Set down each of the records below exactly as it reads. No pictures go into the copy.

Recorded data
==============================

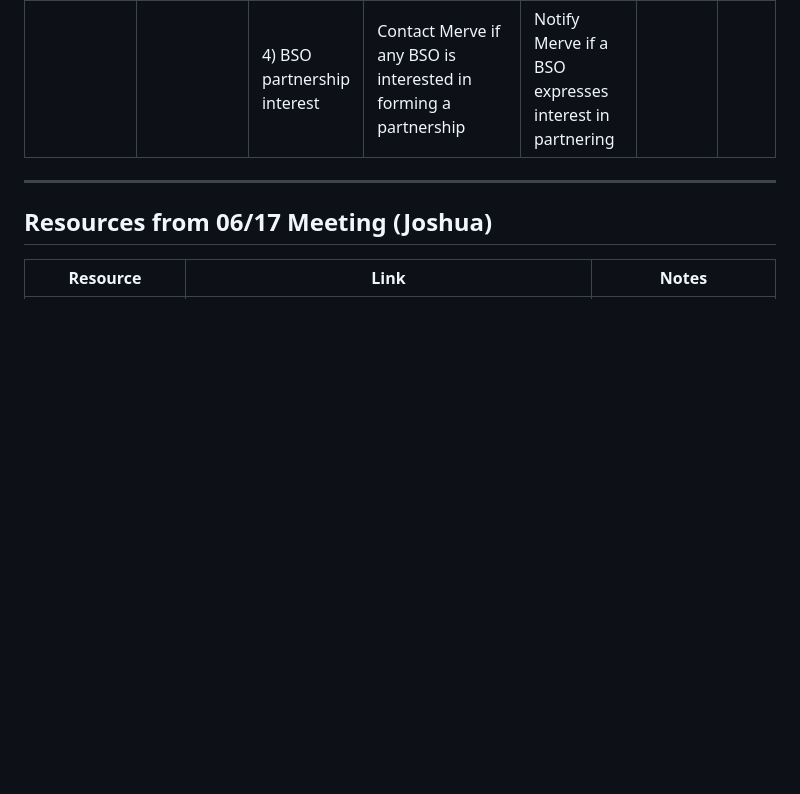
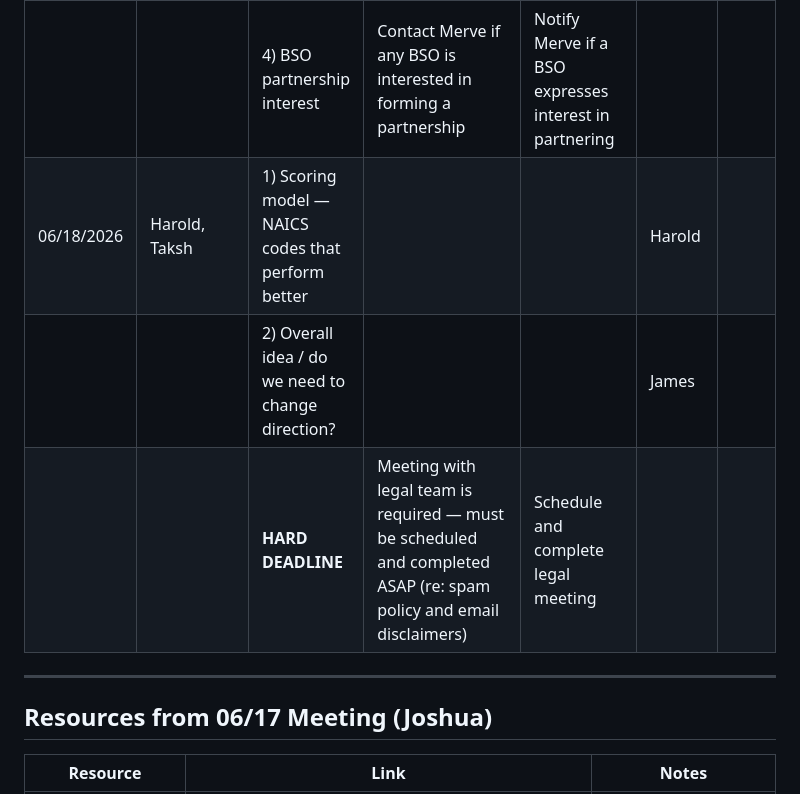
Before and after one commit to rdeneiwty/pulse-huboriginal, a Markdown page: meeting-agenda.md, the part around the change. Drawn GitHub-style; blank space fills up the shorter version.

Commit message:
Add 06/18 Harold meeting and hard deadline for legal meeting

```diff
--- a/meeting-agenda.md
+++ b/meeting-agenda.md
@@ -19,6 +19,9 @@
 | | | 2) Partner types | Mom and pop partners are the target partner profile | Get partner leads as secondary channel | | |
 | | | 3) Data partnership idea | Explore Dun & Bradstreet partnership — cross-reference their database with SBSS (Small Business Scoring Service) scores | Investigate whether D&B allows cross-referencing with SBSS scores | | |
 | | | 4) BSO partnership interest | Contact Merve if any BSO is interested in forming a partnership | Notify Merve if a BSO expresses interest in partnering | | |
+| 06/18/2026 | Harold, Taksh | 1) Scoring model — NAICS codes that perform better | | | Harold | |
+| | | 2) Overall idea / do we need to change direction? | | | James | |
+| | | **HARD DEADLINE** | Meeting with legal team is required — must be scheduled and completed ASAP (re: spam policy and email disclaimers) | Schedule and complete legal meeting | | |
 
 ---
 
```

==============================

WRITTEN RESPONSE -
Before and after one commit to rdeneiwty/pulse-huboriginal, a Markdown page: meeting-agenda.md, the part around the change. Drawn GitHub-style; blank space fills up the shorter version.

Commit message:
Add 06/18 Harold meeting and hard deadline for legal meeting

```diff
--- a/meeting-agenda.md
+++ b/meeting-agenda.md
@@ -19,6 +19,9 @@
 | | | 2) Partner types | Mom and pop partners are the target partner profile | Get partner leads as secondary channel | | |
 | | | 3) Data partnership idea | Explore Dun & Bradstreet partnership — cross-reference their database with SBSS (Small Business Scoring Service) scores | Investigate whether D&B allows cross-referencing with SBSS scores | | |
 | | | 4) BSO partnership interest | Contact Merve if any BSO is interested in forming a partnership | Notify Merve if a BSO expresses interest in partnering | | |
+| 06/18/2026 | Harold, Taksh | 1) Scoring model — NAICS codes that perform better | | | Harold | |
+| | | 2) Overall idea / do we need to change direction? | | | James | |
+| | | **HARD DEADLINE** | Meeting with legal team is required — must be scheduled and completed ASAP (re: spam policy and email disclaimers) | Schedule and complete legal meeting | | |
 
 ---
 
```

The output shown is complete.